### Problem details:
Your answer should be each line of the entries that contains the word "pubspec", copied in full.

### Version comparison data:

■ ■ ■ ■ ■ ■ ■

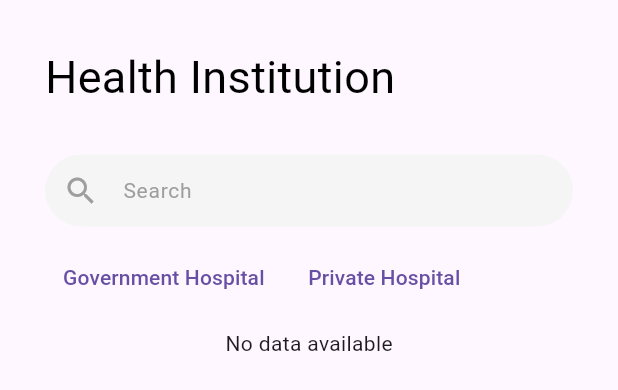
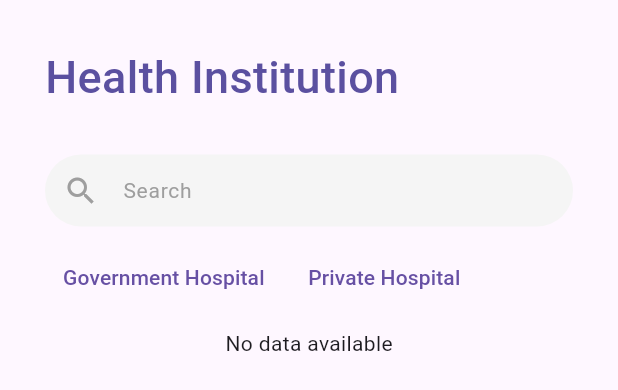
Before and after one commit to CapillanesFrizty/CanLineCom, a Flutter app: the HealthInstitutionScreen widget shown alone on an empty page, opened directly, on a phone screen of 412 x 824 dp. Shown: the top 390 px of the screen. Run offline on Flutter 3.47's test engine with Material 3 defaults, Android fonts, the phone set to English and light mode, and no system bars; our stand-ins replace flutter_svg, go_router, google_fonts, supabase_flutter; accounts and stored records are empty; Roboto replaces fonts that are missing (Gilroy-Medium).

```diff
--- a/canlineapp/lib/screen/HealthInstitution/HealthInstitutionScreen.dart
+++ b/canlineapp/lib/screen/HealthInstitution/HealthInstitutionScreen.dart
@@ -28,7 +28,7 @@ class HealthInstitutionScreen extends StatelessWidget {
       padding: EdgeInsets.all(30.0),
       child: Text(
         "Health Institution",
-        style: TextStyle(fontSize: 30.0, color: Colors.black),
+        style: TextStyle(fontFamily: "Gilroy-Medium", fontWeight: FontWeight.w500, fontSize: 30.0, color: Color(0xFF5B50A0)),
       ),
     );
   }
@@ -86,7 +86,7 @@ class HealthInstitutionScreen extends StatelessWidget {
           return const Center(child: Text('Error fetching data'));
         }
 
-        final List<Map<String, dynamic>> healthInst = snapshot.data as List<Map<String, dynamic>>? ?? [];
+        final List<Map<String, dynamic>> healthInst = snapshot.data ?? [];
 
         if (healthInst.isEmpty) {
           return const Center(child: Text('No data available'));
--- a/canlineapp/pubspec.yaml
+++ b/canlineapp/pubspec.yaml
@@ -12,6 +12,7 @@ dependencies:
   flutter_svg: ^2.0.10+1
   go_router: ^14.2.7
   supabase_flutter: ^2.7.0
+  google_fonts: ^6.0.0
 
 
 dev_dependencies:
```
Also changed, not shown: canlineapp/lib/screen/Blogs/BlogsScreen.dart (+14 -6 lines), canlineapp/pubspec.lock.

■ ■ ■ ■ ■ ■ ■

### Reply to the task:
--- a/canlineapp/pubspec.yaml
+++ b/canlineapp/pubspec.yaml
Also changed, not shown: canlineapp/lib/screen/Blogs/BlogsScreen.dart (+14 -6 lines), canlineapp/pubspec.lock.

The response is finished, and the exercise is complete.